Well, it’s week four, and time to get out of Vietnam for a while. There are still plenty of things that we could cover, including Ha Long Bay and Hoi An, but we’ve only got ten weeks together and there’s just too much to see. One of my favorite things about living in Southeast Asia is that, much like the easyJets and Ryanairs of Europe, there are plenty of low cost airlines that can take you to nearby countries for less than a hundred dollars. Tiger Airways and Air Asia are just two of note, and can connect you to almost anywhere in the region through their respective hubs in Singapore and Bangkok.

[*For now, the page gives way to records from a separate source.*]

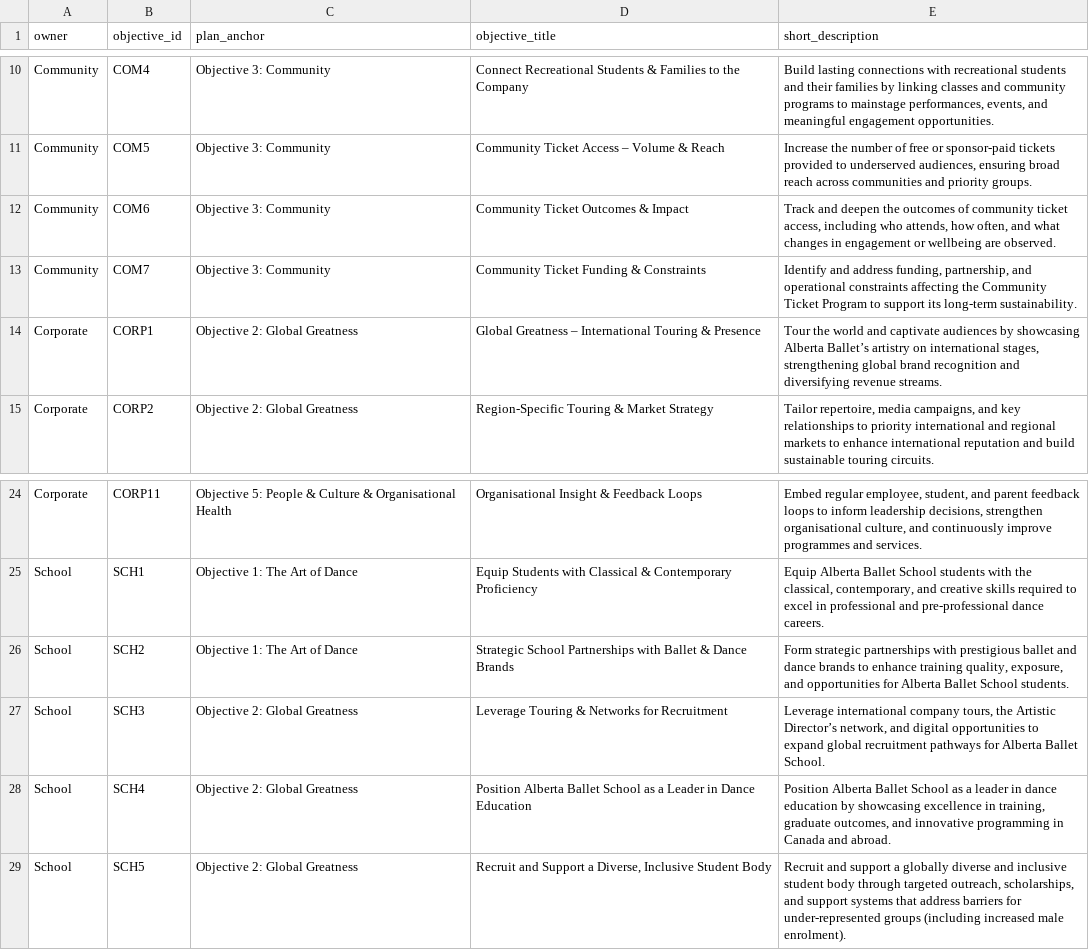
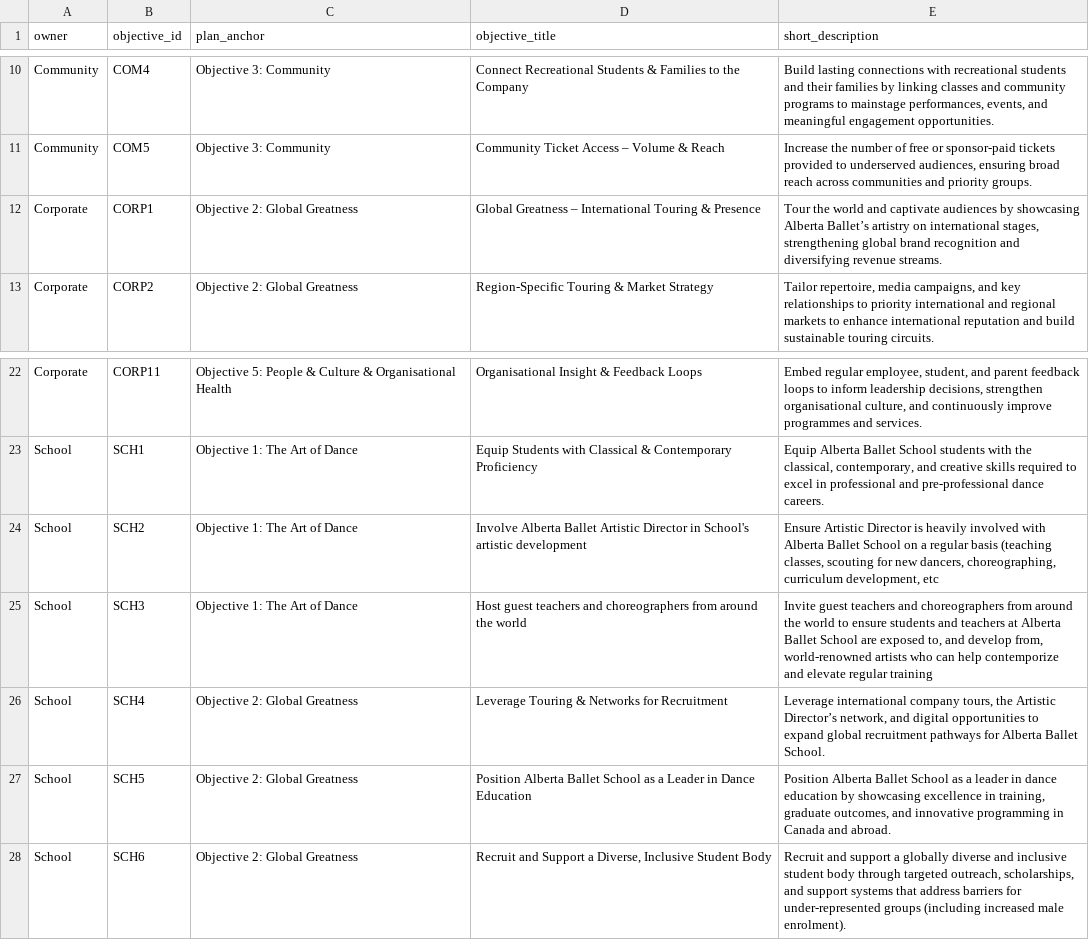
Before and after one commit to chrisrobingeorge-ai/scorecard, a CSV file: data/strategic_objectives_index.csv, drawn as a sheet; only a part is shown, gaps mark what is left out.

Commit message:
Update strategic objectives in CSV file
Removed outdated community ticket objectives and added new strategic objectives for the Alberta Ballet School.

```diff
--- a/data/strategic_objectives_index.csv
+++ b/data/strategic_objectives_index.csv
@@ -11,4 +11,2 @@ Community,COM4,Objective 3: Community,Connect Recreational Students & Families t
 Community,COM5,Objective 3: Community,Community Ticket Access – Volume & Reach,"Increase the number of free or sponsor-paid tickets provided to underserved audiences, ensuring broad reach across communities and priority groups."
-Community,COM6,Objective 3: Community,Community Ticket Outcomes & Impact,"Track and deepen the outcomes of community ticket access, including who attends, how often, and what changes in engagement or wellbeing are observed."
-Community,COM7,Objective 3: Community,Community Ticket Funding & Constraints,"Identify and address funding, partnership, and operational constraints affecting the Community Ticket Program to support its long-term sustainability."
 Corporate,CORP1,Objective 2: Global Greatness,Global Greatness – International Touring & Presence,"Tour the world and captivate audiences by showcasing Alberta Ballet’s artistry on international stages, strengthening global brand recognition and diversifying revenue streams."
@@ -25,5 +23,6 @@ Corporate,CORP11,Objective 5: People & Culture & Organisational Health,Organisat
 School,SCH1,Objective 1: The Art of Dance,Equip Students with Classical & Contemporary Proficiency,"Equip Alberta Ballet School students with the classical, contemporary, and creative skills required to excel in professional and pre-professional dance careers."
-School,SCH2,Objective 1: The Art of Dance,Strategic School Partnerships with Ballet & Dance Brands,"Form strategic partnerships with prestigious ballet and dance brands to enhance training quality, exposure, and opportunities for Alberta Ballet School students."
-School,SCH3,Objective 2: Global Greatness,Leverage Touring & Networks for Recruitment,"Leverage international company tours, the Artistic Director’s network, and digital opportunities to expand global recruitment pathways for Alberta Ballet School."
-School,SCH4,Objective 2: Global Greatness,Position Alberta Ballet School as a Leader in Dance Education,"Position Alberta Ballet School as a leader in dance education by showcasing excellence in training, graduate outcomes, and innovative programming in Canada and abroad."
-School,SCH5,Objective 2: Global Greatness,"Recruit and Support a Diverse, Inclusive Student Body","Recruit and support a globally diverse and inclusive student body through targeted outreach, scholarships, and support systems that address barriers for under-represented groups (including increased male enrolment)."
+School,SCH2,Objective 1: The Art of Dance,Involve Alberta Ballet Artistic Director in School's artistic development,"Ensure Artistic Director is heavily involved with Alberta Ballet School on a regular basis (teaching classes, scouting for new dancers, choreographing, curriculum development, etc"
+School,SCH3,Objective 1: The Art of Dance,Host guest teachers and choreographers from around the world,"Invite guest teachers and choreographers from around the world to ensure students and teachers at Alberta Ballet School are exposed to, and develop from, world-renowned artists who can help contemporize and elevate regular training"
+School,SCH4,Objective 2: Global Greatness,Leverage Touring & Networks for Recruitment,"Leverage international company tours, the Artistic Director’s network, and digital opportunities to expand global recruitment pathways for Alberta Ballet School."
+School,SCH5,Objective 2: Global Greatness,Position Alberta Ballet School as a Leader in Dance Education,"Position Alberta Ballet School as a leader in dance education by showcasing excellence in training, graduate outcomes, and innovative programming in Canada and abroad."
+School,SCH6,Objective 2: Global Greatness,"Recruit and Support a Diverse, Inclusive Student Body","Recruit and support a globally diverse and inclusive student body through targeted outreach, scholarships, and support systems that address barriers for under-represented groups (including increased male enrolment)."
```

When picking a holiday destination, it can often be as simple as just checking the airlines’ websites to find out what kind of promotions are being offered. This is how we ended up decided on Java. At the time, we simply wanted to get away, and Air Asia was offering a round-trip flight from Ho Chi Minh City to Jakarta for $70. Kind of hard to pass that up. Upon looking back, the fact that this was our primary motivation for going to Java is a bit ridiculous. But at the time, we knew almost nothing about the place. After just eight days there, I can easily say that it’s my favorite place in Southeast Asia, and somewhere that I fully intend to revisit soon.
Indonesia is a bit of an oddity. Technically part of Southeast Asia, the vast spread of its 17,000 islands and distance from mainland Indochina almost make it a distinct region unto itself. And though hardly a major player in international politics, the country is the fourth most populated in the world. Let that sink in for a moment. If we considered population to be the largest factor in determining diplomatic power, Indonesia would rank just under China, India, and the United States. Now obviously that is not the case (see: Nigeria, Bangladesh). But perhaps even more significant is the breakdown of that population. With nearly 86% of its 220 million citizens as followers, the country contains the world’s largest Muslim community, and is a wholly secular democracy.

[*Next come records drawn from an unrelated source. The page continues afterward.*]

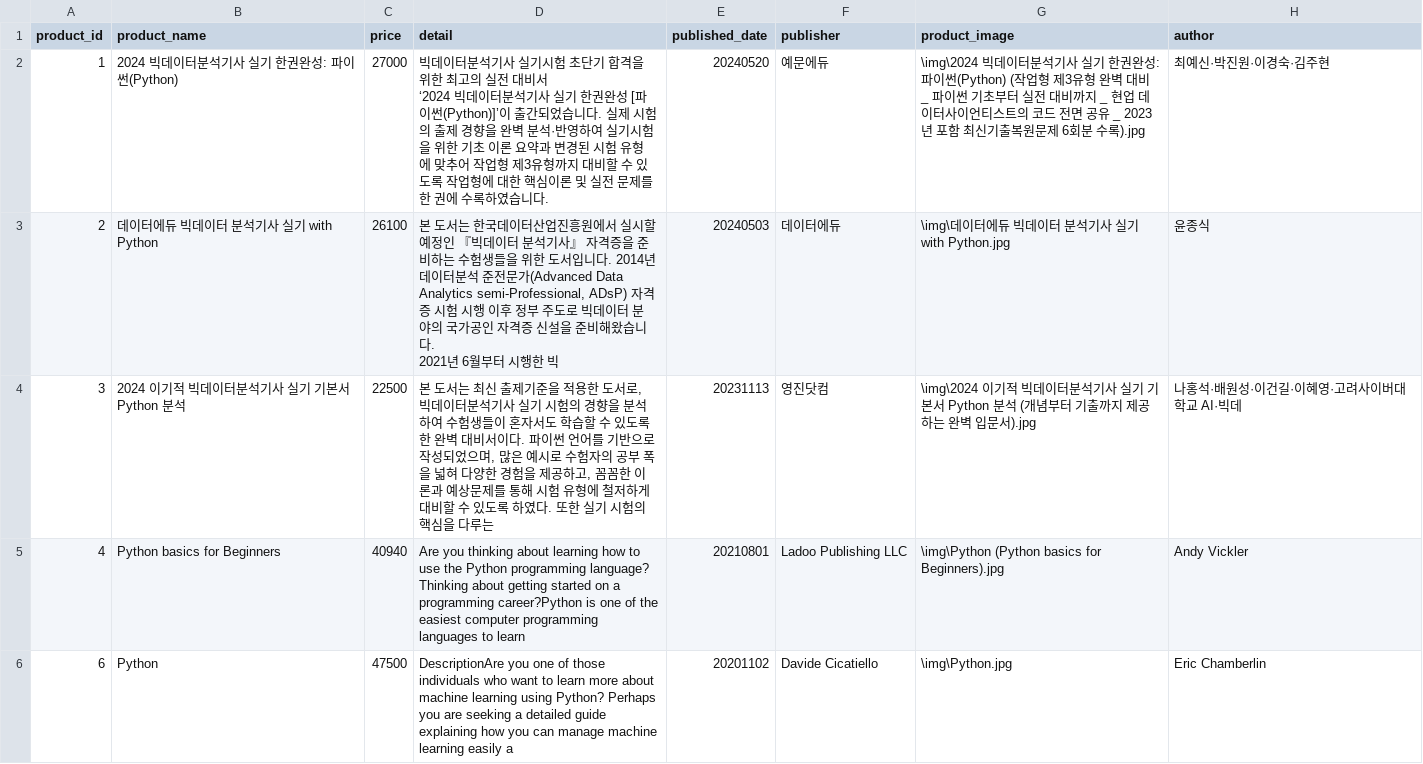
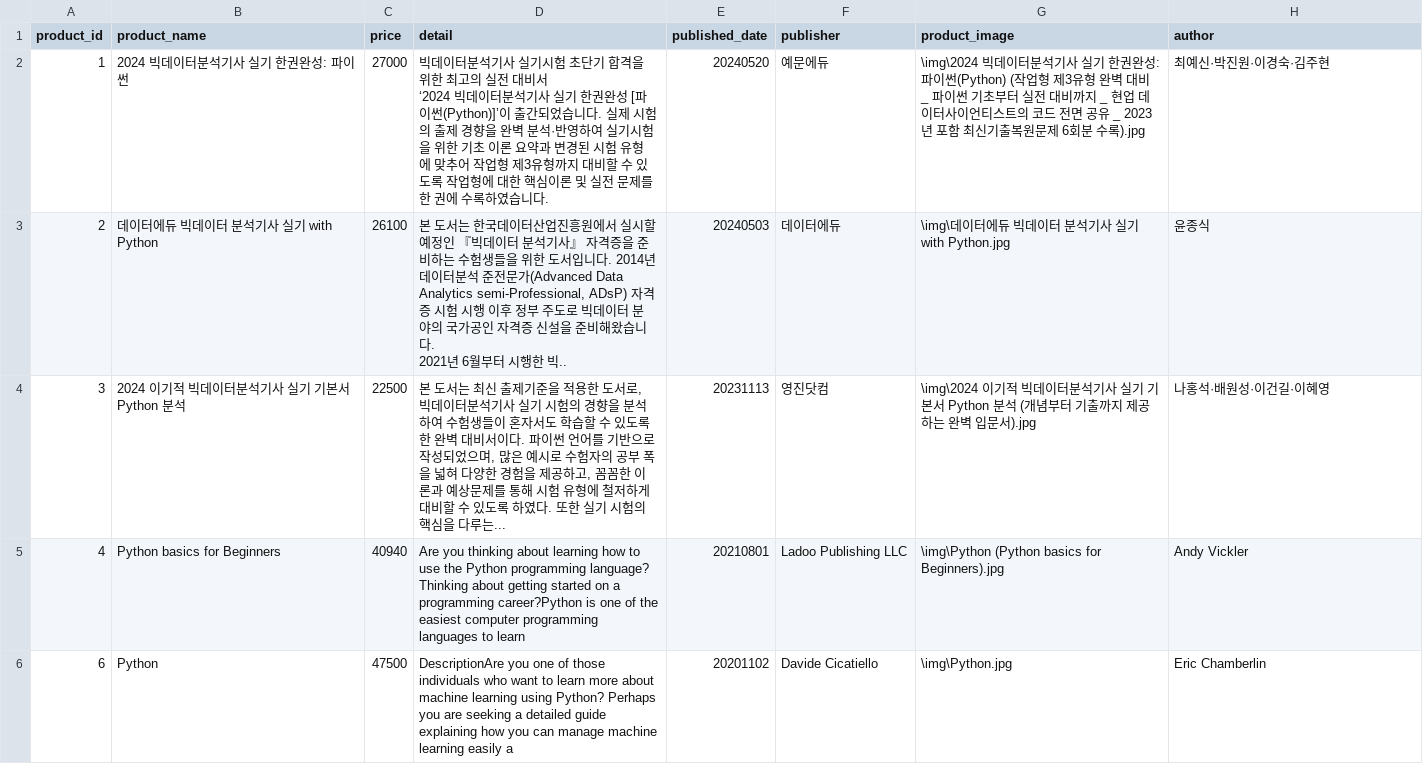
Before and after one commit to EBService-SMWU/EBService, a CSV file: data/product.csv, drawn as a sheet; only a part is shown; the diff covers the shown part only.

```diff
--- a/data/product.csv
+++ b/data/product.csv
@@ -1,8 +1,8 @@
 product_id,product_name,price,detail,published_date,publisher,product_image,author
-1,2024 빅데이터분석기사 실기 한권완성: 파이썬(Python),27000,"빅데이터분석기사 실기시험 초단기 합격을 위한 최고의 실전 대비서
-‘2024 빅데이터분석기사 실기 한권완성 [파이썬(Python)]’이 출간되었습니다. 실제 시험의 출제 경향을 완벽 분석·반영하여 실기시험을 위한 기초 이론 요약과 변경된 시험 유형에 맞추어 작업형 제3유형까지 대비할 수 있도록 작업형에 대한 핵심이론 및 실전 문제를 한 권에 수록하였습니다. ",20240520,예문에듀,\img\2024 빅데이터분석기사 실기 한권완성: 파이썬(Python) (작업형 제3유형 완벽 대비 _ 파이썬 기초부터 실전 대비까지 _ 현업 데이터사이언티스트의 코드 전면 공유 _ 2023년 포함 최신기출복원문제 6회분 수록).jpg,최예신·박진원·이경숙·김주현
-2,데이터에듀 빅데이터 분석기사 실기 with Python,26100,"본 도서는 한국데이터산업진흥원에서 실시할 예정인 『빅데이터 분석기사』 자격증을 준비하는 수험생들을 위한 도서입니다. 2014년 데이터분석 준전문가(Advanced Data Analytics semi-Professional, ADsP) 자격증 시험 시행 이후 정부 주도로 빅데이터 분야의 국가공인 자격증 신설을 준비해왔습니다.
-
-2021년 6월부터 시행한 빅",20240503,데이터에듀,\img\데이터에듀 빅데이터 분석기사 실기 with Python.jpg,윤종식
-3,2024 이기적 빅데이터분석기사 실기 기본서 Python 분석,22500,"본 도서는 최신 출제기준을 적용한 도서로, 빅데이터분석기사 실기 시험의 경향을 분석하여 수험생들이 혼자서도 학습할 수 있도록 한 완벽 대비서이다. 파이썬 언어를 기반으로 작성되었으며, 많은 예시로 수험자의 공부 폭을 넓혀 다양한 경험을 제공하고, 꼼꼼한 이론과 예상문제를 통해 시험 유형에 철저하게 대비할 수 있도록 하였다. 또한 실기 시험의 핵심을 다루는 ",20231113,영진닷컴,\img\2024 이기적 빅데이터분석기사 실기 기본서 Python 분석 (개념부터 기출까지 제공하는 완벽 입문서).jpg,나홍석·배원성·이건길·이혜영·고려사이버대학교 AI·빅데
+1,2024 빅데이터분석기사 실기 한권완성: 파이썬,27000,"빅데이터분석기사 실기시험 초단기 합격을 위한 최고의 실전 대비서
+‘2024 빅데이터분석기사 실기 한권완성 [파이썬(Python)]’이 출간되었습니다. 실제 시험의 출제 경향을 완벽 분석·반영하여 실기시험을 위한 기초 이론 요약과 변경된 시험 유형에 맞추어 작업형 제3유형까지 대비할 수 있도록 작업형에 대한 핵심이론 및 실전 문제를 한 권에 수록하였습니다. ",20240520,예문에듀,\img\2024 빅데이터분석기사 실기 한권완성: 파이썬(Python) (작업형 제3유형 완벽 대비 _ 파이썬 기초부터 실전 대비까지 _ 현업 데이터사이언티스트의 코드 전면 공유 _ 2023년 포함 최신기출복원문제 6회분 수록).jpg,최예신·박진원·이경숙·김주현
+2,데이터에듀 빅데이터 분석기사 실기 with Python,26100,"본 도서는 한국데이터산업진흥원에서 실시할 예정인 『빅데이터 분석기사』 자격증을 준비하는 수험생들을 위한 도서입니다. 2014년 데이터분석 준전문가(Advanced Data Analytics semi-Professional, ADsP) 자격증 시험 시행 이후 정부 주도로 빅데이터 분야의 국가공인 자격증 신설을 준비해왔습니다.
+
+2021년 6월부터 시행한 빅..",20240503,데이터에듀,\img\데이터에듀 빅데이터 분석기사 실기 with Python.jpg,윤종식
+3,2024 이기적 빅데이터분석기사 실기 기본서 Python 분석,22500,"본 도서는 최신 출제기준을 적용한 도서로, 빅데이터분석기사 실기 시험의 경향을 분석하여 수험생들이 혼자서도 학습할 수 있도록 한 완벽 대비서이다. 파이썬 언어를 기반으로 작성되었으며, 많은 예시로 수험자의 공부 폭을 넓혀 다양한 경험을 제공하고, 꼼꼼한 이론과 예상문제를 통해 시험 유형에 철저하게 대비할 수 있도록 하였다. 또한 실기 시험의 핵심을 다루는... ",20231113,영진닷컴,\img\2024 이기적 빅데이터분석기사 실기 기본서 Python 분석 (개념부터 기출까지 제공하는 완벽 입문서).jpg,나홍석·배원성·이건길·이혜영
 4,Python basics for Beginners,40940,Are you thinking about learning how to use the Python programming language? Thinking about getting started on a programming career?Python is one of the easiest computer programming languages to learn ,20210801,Ladoo Publishing LLC,\img\Python (Python basics for Beginners).jpg,Andy Vickler
```
Also changed, not shown: 24 edited cells elsewhere in this file.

The island of Java, containing Indonesia’s capital along with 60% of its population, is the center of this power. And all statistics aside, the experience of visiting Java is far more rewarding than any amount of research could suggest. To start with, the people are wonderful. Proud, friendly, welcoming to outsiders, and always willing to sit and converse, despite your butchered attempts at tackling the language. It seems that a thousand years of power struggles between Buddhist and Hindu empires, Islamic and European colonies, Dutch imperialists and Japanese occupiers has created a culture that is at once incredibly diverse and unified.
And that description can apply to the landscape as well. In the seven days it took to get from one side of the 600-mile-long island to the other, we rode trains through endless rice fields, visited quaint colonial towns, trekked through dense subtropical jungle, stayed in misty mountain villages, crossed a sea of black sand, and walked the rim of an active volcano. We couldn’t even fit in the pristine beaches and animal sanctuaries, and had to save those for next door neighbor Bali.
In a recent issue of Foreign Policy, Josh Keating suggests that the number one most overlooked story of 2010 was The Indonesian Tiger. That is, the rising power of one of Asia’s fastest growing economies and best-performing stock markets. You wouldn’t know it by talking to its humble and gracious people but Indonesia, in its relatively quiet corner of the globe, is on its way to becoming “the world’s first Muslim and democratic superpower”. So you best start paying attention.